Electrical engineering firms sometimes need circuits which will have to perform a certain function, but about which nothing more can be specified in advance. No instructions are provided as to what kind of circuits they are to be, or how large their components. The "filters" used in telecommunications come into this category. They serve, for example, to unscramble a number of telephone conversations going on at the same time over a single wire, so that each subscriber hears nothing but the call destined for him. A ticklish I business! Planning a filter used to be a task that took Pup the time of two or three engineers and mathematicians for several weeks. Today, there are electronic computer programs to do the work for them. Time I needed, including setting down the results in the high-I speed printer: fifteen minutes! At eight o'clock in the morning the engineer brings the data referring to the I completed filter to the computer on duty. At noon he I can have the filter circuit, soldered up and ready for I use.
To check up on the result, the programmers have made a counter-calculation which determines, from the components for which calculations have just been made, exactly what the filter which is to be put together from them will be able to do. The results must be identical with the requirements specified by the engineer at 8 a.m. (The engineer can also obtain details from the ticket the high-speed printer delivers to him, which will inform him what will happen if a certain tolerance is exceeded in one or more of the components. That saves the filter technician the trouble of making intricate measurements.) The time needed for this second filter program is likewise about a quarter of an hour. A comparison with the amount of work the mathematicians would have to spend on it is impossible, because this program again concerns a calculation that nobody ventured to work on at all before the advent of the computer.

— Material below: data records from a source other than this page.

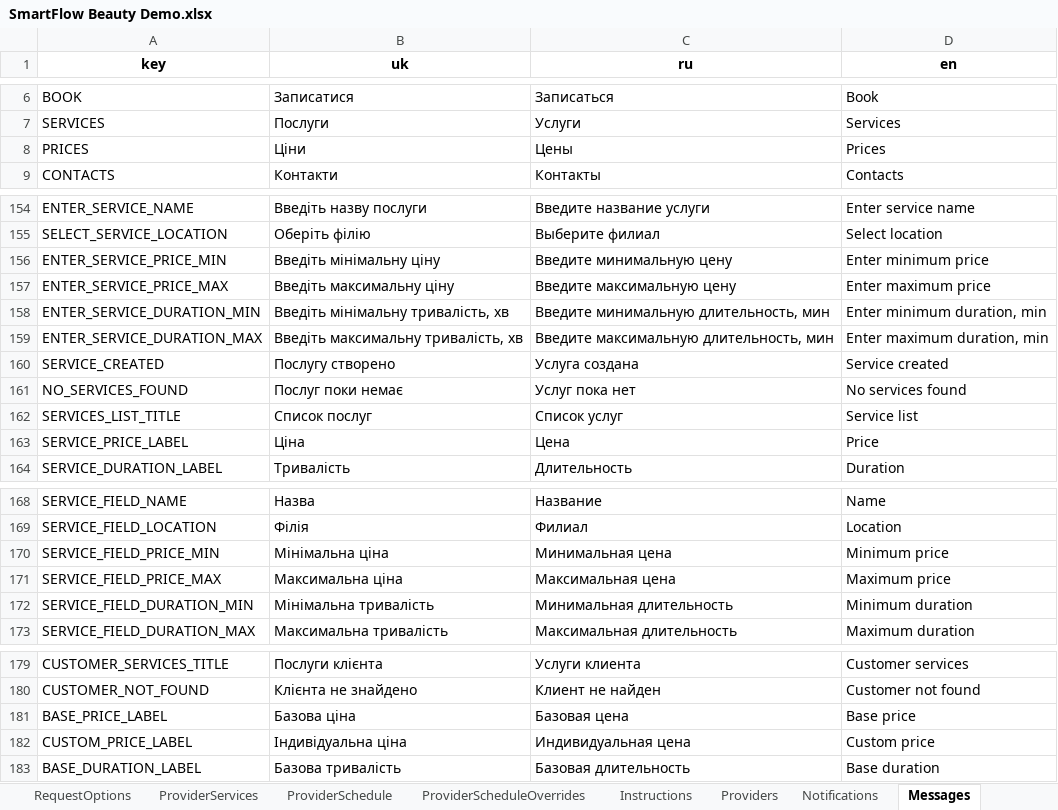
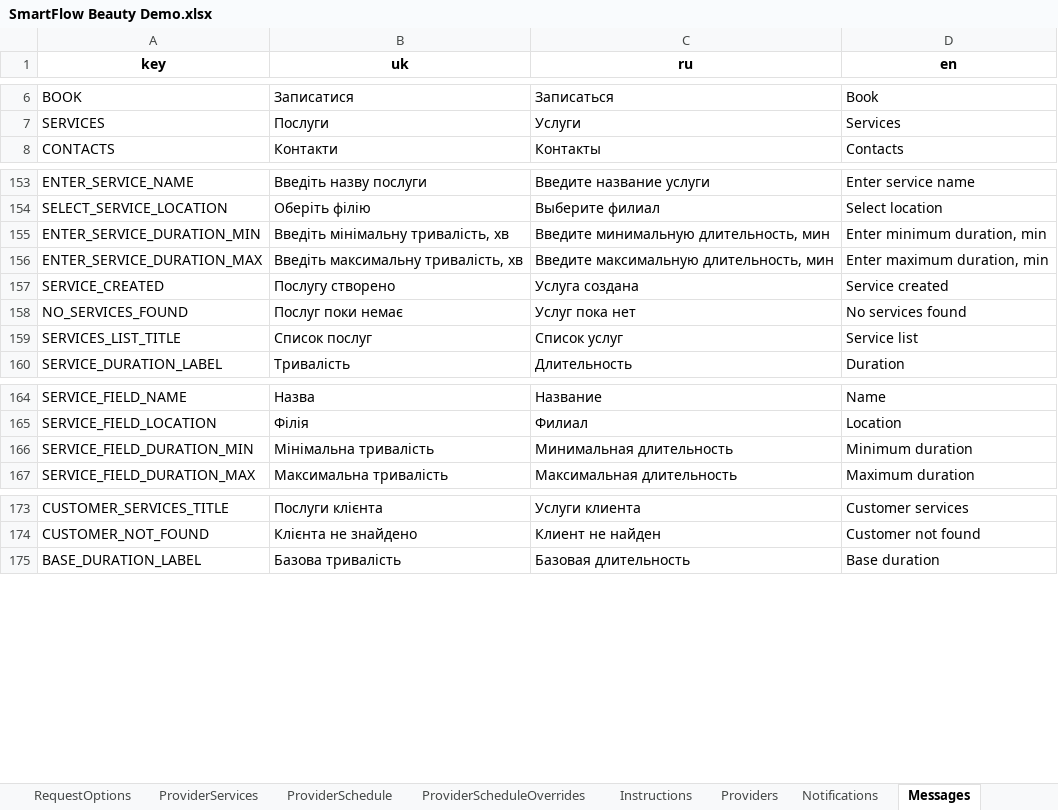
Before and after one commit to SergeyTsiganovskiy/smartflow-mvp, an Excel workbook: Docs/SmartFlow Beauty Demo.xlsx, sheet Messages, drawn as a sheet; only a part is shown, gaps mark what is left out; values as stored, in another font and other column widths than the file's, no borders; the diff covers the shown part only; the diff names each change by its address in the sheet, - before the commit and + after, or states it on an @@ line.

Commit message:
refactor: remove financial fields from services
Remove BusinessName and Currency configuration together with all service and customer-specific price fields. Service creation, listing, editing, routing, wizard state, session cleanup, and customer duration overrides now contain booking-relevant data only.

Change the service creation flow to move directly from location to duration and write new rows by validated header names. This keeps deployments safe both before and after the schema migration and removes the positional dependency on legacy price columns.

Add the repeat-safe migrateRemoveFinancialFields migration to ConfigurationMigrations. It removes obsolete Settings and Messages rows, deletes price columns from Services and CustomerServiceSettings, cleans legacy UserSessions columns and valid session JSON, resets affected caches, and preserves historical AuditLog payloads.

After enabling or disabling a service, send the success result and automatically return through the registered Services menu so the navigation stack remains valid without an extra Back action.

Update the workbook template, architecture, database schema, project documentation, README, and static validation guard. Validation passes for 146 Apps Script files, 549 global functions, 320 message keys, 21 sheet names, 84 conversation states, and 18 menus. Regression passed after clasp deployment for migration, service CRUD, customer duration overrides, client booking, and service activation navigation.

```diff
--- a/Docs/SmartFlow Beauty Demo.xlsx (sheet Messages)
+++ b/Docs/SmartFlow Beauty Demo.xlsx (sheet Messages)
-row 8: PRICES | Ціни | Цены | Prices
-row 156: ENTER_SERVICE_PRICE_MIN | Введіть мінімальну ціну | Введите минимальную цену | Enter minimum price
-row 157: ENTER_SERVICE_PRICE_MAX | Введіть максимальну ціну | Введите максимальную цену | Enter maximum price
-row 163: SERVICE_PRICE_LABEL | Ціна | Цена | Price
-row 170: SERVICE_FIELD_PRICE_MIN | Мінімальна ціна | Минимальная цена | Minimum price
-row 171: SERVICE_FIELD_PRICE_MAX | Максимальна ціна | Максимальная цена | Maximum price
-row 181: BASE_PRICE_LABEL | Базова ціна | Базовая цена | Base price
-row 182: CUSTOM_PRICE_LABEL | Індивідуальна ціна | Индивидуальная цена | Custom price
```
Also changed, not shown: 1 removed row elsewhere in this sheet, sheet UserSessions, sheet Services, sheet Settings, sheet CustomerServiceSettings, 21 other files.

But even the programming of these calculations is no occupation for a lazy afternoon. Each of the two filter programs comprises about 5,000 instructions. A good programmer is allowed about an hour for each of them, to puzzle out the nature of the problem, draw up a flow chart and make any necessary corrections and revisions. So even the programmer, if he had to work on his own, would have to spend over two years at his desk until his computer mastered just one of the two jobs to be done. If we add up his salary, the rent of his office, the use of the computers for testing and so on, we would very soon arrive at a huge cost - about equal to the sum such a program with 5,000 instructions costs. Obviously the whole project will only be a paying proposition if the program is going to be used frequently (for it works out every circuit for one-seventieth of the cost of the two or three human experts we have mentioned) or if the calculation simply cannot be made except by electronic means.